Sunday, December 12, 2010

MY GRANDMOTHER’S HANDS

My grandmother’s hands
were torn and speckled with pigment
fair northern flesh burned by the fierce California sun.
A rebellious knotted vein rose up like a stone.
Souvenir from a strand of barbed wire
strung to keep the deer out of the garden.

Her freckles were an archiplelago of islands
adrift on a moon-milk sea.
They were Brendan voyagers in curraghs
headed for the New World
with a warrior phalanx of shields
raised up against a common enemy, the sun.
But they failed to protect her children,
when the melanoma set sail for that country
from which nothing ever returns.

I remember her wide spatulate fingers
that rubbed floursack sheets against the washboard
that mended jeans, made dresses for first day of school
and how I was ashamed they were not store-bought.
I remember the way she weeded the gardens,
dug up the praties, stacked wood for coming winter.

From her, I learned the survival of hands.
No caresses were needed because her love
was as fierce as the sun that burned her skin
as she labored in the garden or at the clothesline
she kept us safe, and provided when no one else would.
As she knelt to pray in the Sunday pew,
the sun shone on that knotted vein
and it was so beautiful—the scarring and freckles,
a skin painting of faith and tenderness.

From Ellery Akers' workshop, Petaluma, CA, 8/28/10 rev. 12/12/10

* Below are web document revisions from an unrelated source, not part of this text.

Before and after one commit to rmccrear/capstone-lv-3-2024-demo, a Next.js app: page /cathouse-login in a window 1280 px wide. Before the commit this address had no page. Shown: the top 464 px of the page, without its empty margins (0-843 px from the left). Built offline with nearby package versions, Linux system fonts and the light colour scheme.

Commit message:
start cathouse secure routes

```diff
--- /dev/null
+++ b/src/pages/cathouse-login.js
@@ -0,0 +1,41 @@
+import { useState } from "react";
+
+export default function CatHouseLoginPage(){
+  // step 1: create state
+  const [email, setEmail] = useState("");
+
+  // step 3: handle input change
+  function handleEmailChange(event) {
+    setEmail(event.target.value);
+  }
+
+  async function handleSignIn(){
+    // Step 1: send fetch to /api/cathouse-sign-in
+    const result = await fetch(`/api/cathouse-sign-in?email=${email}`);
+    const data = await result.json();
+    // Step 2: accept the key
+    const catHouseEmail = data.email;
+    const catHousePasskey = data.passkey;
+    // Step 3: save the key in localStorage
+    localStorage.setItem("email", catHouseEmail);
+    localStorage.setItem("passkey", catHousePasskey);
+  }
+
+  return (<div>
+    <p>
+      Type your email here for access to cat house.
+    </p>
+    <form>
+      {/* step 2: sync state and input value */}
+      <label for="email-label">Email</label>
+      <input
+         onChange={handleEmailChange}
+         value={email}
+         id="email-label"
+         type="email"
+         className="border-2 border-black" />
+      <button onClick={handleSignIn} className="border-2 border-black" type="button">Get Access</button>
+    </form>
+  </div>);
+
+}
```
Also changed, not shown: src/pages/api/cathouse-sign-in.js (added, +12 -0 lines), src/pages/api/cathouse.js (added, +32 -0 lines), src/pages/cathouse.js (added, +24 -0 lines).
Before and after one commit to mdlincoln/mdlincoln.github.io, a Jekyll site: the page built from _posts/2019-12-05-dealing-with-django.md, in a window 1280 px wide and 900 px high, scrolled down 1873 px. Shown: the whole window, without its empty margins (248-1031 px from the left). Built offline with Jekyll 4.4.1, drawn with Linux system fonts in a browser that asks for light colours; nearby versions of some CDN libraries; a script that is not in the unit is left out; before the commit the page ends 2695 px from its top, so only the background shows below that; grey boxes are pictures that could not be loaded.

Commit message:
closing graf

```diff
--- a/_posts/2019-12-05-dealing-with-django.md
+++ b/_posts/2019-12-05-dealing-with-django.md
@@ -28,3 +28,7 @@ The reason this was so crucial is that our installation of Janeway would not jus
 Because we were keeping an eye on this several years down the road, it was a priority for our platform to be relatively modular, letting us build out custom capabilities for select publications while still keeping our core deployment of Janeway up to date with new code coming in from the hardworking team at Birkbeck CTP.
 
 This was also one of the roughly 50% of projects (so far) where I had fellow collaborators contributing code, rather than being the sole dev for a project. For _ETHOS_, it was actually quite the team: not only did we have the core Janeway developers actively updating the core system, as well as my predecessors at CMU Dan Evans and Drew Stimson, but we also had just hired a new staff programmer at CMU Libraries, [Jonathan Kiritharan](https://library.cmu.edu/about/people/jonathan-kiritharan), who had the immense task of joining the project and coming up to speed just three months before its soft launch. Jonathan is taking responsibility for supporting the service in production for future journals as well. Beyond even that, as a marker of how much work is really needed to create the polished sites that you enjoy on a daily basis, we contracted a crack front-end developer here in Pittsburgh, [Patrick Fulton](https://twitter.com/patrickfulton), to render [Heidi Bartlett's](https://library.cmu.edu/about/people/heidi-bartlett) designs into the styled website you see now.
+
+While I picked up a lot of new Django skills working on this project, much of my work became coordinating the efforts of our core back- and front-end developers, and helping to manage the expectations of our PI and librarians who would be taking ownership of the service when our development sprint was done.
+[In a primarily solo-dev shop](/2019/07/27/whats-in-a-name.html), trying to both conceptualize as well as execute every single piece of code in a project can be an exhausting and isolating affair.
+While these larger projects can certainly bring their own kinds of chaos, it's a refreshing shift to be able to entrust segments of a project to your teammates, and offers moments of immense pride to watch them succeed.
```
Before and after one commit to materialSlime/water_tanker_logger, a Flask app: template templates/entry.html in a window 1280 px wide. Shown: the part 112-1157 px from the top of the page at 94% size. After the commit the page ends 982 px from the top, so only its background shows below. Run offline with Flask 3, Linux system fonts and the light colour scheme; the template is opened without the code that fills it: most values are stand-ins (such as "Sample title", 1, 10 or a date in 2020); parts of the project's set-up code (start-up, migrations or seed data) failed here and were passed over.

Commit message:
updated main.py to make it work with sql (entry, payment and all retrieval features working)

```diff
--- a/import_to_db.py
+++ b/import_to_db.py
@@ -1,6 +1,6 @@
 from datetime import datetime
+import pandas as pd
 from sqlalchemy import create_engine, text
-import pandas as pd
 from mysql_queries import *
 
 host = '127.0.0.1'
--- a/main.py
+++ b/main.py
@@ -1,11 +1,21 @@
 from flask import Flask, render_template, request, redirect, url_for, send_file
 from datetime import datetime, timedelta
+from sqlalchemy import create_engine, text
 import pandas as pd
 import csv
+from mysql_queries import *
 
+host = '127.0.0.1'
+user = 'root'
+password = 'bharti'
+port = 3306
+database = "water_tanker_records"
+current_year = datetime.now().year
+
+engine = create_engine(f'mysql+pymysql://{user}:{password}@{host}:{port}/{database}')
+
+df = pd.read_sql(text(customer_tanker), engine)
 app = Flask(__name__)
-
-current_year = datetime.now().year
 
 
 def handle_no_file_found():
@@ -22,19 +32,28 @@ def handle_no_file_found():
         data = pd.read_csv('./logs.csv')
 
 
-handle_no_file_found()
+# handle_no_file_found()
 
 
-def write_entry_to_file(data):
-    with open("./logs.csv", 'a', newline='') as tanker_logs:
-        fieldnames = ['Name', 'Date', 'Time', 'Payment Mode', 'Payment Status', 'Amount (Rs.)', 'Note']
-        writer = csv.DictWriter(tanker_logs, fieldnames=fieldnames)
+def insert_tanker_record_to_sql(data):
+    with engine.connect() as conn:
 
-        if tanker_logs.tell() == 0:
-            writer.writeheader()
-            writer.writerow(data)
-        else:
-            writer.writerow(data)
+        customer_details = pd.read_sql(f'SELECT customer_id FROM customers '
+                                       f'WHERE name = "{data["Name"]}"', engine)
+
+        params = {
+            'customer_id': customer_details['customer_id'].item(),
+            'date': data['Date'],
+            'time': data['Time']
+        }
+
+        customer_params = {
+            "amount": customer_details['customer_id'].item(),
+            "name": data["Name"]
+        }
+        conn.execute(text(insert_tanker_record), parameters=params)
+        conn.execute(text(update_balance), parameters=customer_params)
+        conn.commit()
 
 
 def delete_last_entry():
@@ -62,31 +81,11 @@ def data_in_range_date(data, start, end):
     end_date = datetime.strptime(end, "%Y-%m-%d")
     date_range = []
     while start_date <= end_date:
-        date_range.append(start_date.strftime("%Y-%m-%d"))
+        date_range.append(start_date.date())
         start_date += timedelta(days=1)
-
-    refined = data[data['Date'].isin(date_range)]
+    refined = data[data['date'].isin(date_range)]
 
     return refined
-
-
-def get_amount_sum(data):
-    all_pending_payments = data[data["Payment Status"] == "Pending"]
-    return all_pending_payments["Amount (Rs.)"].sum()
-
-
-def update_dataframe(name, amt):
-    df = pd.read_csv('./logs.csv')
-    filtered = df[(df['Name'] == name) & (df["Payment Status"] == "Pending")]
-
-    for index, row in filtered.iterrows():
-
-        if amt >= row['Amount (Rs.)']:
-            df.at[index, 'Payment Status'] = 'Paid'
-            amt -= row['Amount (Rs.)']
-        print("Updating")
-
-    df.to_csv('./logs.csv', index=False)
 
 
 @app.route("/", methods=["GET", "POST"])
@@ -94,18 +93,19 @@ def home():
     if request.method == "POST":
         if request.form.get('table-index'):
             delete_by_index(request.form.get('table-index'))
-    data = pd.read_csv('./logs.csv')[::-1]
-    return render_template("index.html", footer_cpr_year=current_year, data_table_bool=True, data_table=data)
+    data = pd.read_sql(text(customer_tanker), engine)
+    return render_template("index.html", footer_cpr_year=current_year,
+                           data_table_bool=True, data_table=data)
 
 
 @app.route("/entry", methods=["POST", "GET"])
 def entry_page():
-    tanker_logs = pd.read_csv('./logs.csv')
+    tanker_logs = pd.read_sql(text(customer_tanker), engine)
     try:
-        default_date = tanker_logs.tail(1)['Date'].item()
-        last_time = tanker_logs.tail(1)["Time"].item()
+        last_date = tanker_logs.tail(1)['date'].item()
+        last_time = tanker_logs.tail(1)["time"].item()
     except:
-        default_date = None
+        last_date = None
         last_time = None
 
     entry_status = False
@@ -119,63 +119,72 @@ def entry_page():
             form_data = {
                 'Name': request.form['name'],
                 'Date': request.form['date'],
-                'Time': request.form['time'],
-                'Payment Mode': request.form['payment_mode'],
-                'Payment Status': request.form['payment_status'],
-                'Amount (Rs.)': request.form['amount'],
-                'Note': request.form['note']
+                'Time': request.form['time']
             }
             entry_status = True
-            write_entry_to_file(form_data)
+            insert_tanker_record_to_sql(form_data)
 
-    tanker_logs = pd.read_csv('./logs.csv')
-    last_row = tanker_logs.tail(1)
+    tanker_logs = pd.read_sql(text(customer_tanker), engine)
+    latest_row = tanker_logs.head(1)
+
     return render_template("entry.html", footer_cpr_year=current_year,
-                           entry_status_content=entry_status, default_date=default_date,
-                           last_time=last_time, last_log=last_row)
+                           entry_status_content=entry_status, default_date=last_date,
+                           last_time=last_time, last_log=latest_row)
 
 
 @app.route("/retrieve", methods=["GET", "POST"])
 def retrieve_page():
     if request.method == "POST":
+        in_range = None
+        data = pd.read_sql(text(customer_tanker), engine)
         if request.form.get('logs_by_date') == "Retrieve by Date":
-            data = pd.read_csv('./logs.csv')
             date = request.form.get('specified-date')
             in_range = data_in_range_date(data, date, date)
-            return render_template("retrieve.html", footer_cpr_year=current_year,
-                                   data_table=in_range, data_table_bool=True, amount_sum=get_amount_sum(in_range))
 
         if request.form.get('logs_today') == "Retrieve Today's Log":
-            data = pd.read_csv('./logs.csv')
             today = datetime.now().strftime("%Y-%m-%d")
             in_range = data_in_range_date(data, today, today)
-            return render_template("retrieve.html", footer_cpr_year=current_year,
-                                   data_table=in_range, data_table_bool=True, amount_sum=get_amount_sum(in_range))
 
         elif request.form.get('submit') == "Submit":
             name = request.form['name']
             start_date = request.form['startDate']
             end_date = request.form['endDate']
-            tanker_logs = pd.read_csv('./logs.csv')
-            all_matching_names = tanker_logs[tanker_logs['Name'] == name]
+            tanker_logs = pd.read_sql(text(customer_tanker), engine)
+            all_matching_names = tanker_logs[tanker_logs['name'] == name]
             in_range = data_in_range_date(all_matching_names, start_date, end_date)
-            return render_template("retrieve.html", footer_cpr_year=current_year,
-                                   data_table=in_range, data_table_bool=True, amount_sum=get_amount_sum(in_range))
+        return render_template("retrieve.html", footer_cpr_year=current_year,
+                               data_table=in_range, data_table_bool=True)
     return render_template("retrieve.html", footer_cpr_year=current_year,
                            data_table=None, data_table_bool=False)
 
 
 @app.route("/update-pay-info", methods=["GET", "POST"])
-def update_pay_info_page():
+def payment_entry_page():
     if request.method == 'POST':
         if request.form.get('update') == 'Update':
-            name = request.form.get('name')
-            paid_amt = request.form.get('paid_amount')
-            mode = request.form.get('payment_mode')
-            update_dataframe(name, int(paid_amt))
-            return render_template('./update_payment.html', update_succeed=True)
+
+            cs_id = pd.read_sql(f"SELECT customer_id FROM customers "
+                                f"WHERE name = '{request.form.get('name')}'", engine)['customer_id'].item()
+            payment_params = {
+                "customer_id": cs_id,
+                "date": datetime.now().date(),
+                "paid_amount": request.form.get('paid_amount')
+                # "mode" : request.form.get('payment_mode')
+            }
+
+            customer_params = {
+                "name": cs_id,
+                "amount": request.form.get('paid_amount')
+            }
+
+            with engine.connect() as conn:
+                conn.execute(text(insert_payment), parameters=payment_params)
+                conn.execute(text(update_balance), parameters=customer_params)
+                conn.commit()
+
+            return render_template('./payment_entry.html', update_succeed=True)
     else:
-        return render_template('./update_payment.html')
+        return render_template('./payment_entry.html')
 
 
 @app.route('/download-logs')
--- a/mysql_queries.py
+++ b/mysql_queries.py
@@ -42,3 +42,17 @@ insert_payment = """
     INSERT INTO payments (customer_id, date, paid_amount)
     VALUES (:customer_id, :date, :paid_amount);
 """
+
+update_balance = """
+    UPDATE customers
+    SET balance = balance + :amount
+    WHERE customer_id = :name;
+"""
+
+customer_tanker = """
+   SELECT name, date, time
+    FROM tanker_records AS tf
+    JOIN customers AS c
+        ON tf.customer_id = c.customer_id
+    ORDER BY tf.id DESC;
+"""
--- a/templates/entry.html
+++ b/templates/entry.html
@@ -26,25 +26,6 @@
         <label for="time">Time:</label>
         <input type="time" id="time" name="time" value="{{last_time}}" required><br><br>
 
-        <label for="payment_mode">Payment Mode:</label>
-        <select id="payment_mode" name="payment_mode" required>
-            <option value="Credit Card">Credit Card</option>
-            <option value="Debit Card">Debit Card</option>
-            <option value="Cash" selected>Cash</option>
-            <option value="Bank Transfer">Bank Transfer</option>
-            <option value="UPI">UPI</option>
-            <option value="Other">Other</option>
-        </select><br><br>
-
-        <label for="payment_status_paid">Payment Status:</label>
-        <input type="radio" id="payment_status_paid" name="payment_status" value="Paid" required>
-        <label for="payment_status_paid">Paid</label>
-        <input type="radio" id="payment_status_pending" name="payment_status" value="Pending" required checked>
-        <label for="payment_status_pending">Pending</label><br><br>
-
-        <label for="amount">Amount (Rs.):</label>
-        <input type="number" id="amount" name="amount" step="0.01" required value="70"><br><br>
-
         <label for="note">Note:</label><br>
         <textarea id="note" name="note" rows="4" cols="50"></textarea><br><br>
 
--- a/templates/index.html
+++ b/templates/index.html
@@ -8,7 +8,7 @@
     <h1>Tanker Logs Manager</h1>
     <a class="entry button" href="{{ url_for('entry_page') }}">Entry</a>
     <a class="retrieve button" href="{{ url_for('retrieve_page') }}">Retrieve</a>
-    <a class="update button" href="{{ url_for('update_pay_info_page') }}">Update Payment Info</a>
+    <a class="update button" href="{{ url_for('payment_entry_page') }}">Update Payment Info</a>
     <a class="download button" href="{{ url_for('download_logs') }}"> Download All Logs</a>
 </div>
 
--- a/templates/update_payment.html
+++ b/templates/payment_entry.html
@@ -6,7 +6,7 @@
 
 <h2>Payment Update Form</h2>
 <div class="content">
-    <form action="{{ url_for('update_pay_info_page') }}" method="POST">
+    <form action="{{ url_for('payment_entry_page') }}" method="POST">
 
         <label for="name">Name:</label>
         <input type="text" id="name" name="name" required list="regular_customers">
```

Praties is from the Gaelic for potatoes, "pràtai", a loan word via the Basque fishermen who introduced the tuber to western Ireland in the 16th century, via a Spanish word that is a compound of Carib-Taino batata (sweet potato) and Quechua papa (potato). Introduced to Europe by Spain in 1536, potato was first attested in 1565.

Praties is known as the famine song—first printed in 1897. There was nothing else left to eat In Ireland as all Irish food was owned by and shipped to England—and all that was left to eat were oats and potatoes. Then the blight rotted the potatoes—even the seed potatoes for next year. And the English stood by and watched as millions died.

Is maith an t-anlann an t-ocras.
(iss mawt on tawn/lonn on tuck/russ )
Hunger is a good sauce

The Praties

Oh, the praties they grow small,
Over here, over here,
Oh the praties they grow small,
And we dig them in the Fall,
And we eat them coats and all,
Over here, over here

Oh I wish that we were geese,

Night and morn, night and morn,

Oh I wish that we were geese,

For they fly and take their ease,

And they live and die in peace,

Eatin' corn, eatin' corn.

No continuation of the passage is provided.